In any real-world project you instantly delete the Image and Text and "do it yourself". And you often/always need a transparent button.

Button of course does nothing unless it has a component which is touchable attached. However: Unity did not make a touchable concept in the OO chain: they chose to not abstract-out that quality from touchable things.

However, you need a "Touchable" concept in every Unity project, for transparent buttons and many other uses.

So just, keep Touchable.cs in all your Unity projects. Click to create a button using the Editor convenience function, but delete the childish "Text" and "Image" components. Drop Touchable.cs on to the button. VoilĂ , the button is now an actual (transparent) button that works.

If you're a badass, feel free to experiment with different ways to create a Touchable.cs (perhaps starting with :Graphic), but this ingenious approach, which everyone now uses, seems to be best. Historic credit: it's unclear but I believe Unity forum user "signalZak" was the first to think this out.

If it really matters to you (or perhaps if your team has inexperienced members), make an editor function called "Create actually useful button" which just gives you a Button + Touchable.cs, versus Unity's default "create Button" function. (You almost always set Transition and Navigation off, so, you may want to do that as well for tidyness and convenience.)

That's it.

So a "grown-up" button in Unity looks like this:

enter image description here

You have Unity's Button (which is a magnificent piece of engineering, per se) and you have Touchable.

Extremely helpful tip...

An interesting point is, with buttons very often you want them underneath the actual UI elements. Example - you have a complex panel system that expands and has small separate parts. Amazingly, just drop one of our "better buttons" underneath the final elements after you do all the layout work.

Just set the Button+Touchable to expands to fill the parent - so easy.

enter image description here

In the image there, the things like "resume" and "quit" could be ridiculously complicated anythings .. weirdly sizing panels; things that may or may not be there at different times; dynamic content; frickin' animations; actual mere "sizer" objects that bring up something on an different camera: whatever.

In all cases, you merely drop a "real" unity button (ie, Button+Touchable, as in the image above), you just drop that underneath the "complicated thing" and you have a spectacularly reliable button.

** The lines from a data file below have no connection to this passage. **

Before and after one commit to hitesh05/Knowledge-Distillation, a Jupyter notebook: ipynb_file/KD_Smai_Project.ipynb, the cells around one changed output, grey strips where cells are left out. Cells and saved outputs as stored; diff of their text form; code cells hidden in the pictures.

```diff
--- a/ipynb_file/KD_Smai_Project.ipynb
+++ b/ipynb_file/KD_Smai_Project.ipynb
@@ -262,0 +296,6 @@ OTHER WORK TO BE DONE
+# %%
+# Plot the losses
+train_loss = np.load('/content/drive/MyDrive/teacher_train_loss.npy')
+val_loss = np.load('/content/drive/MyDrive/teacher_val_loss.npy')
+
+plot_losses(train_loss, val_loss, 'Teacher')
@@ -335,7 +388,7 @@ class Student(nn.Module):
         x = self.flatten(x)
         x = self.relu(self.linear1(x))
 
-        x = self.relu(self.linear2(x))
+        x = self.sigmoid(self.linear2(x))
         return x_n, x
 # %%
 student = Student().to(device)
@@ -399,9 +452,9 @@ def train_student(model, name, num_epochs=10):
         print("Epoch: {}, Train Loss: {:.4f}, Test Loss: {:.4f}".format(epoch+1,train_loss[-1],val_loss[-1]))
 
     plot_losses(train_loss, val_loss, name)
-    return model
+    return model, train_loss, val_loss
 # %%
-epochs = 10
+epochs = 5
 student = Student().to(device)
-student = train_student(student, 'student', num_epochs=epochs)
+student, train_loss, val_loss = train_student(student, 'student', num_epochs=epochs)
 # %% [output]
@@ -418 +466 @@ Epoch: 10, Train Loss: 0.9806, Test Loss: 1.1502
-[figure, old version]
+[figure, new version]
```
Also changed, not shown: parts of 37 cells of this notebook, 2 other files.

This has a number of major advantages. Apart from anything else you can for example easily make the actual finger-working button a bit bigger than the graphical element (as you often do with small buttons), and so on.

In many situations it's tremendously clearer if you simply think of a button as something you "drop on top of" anything at all, and hence "buttonize" that thing. You do just that with "Button+Touchable" buttons as in the top image. Cheers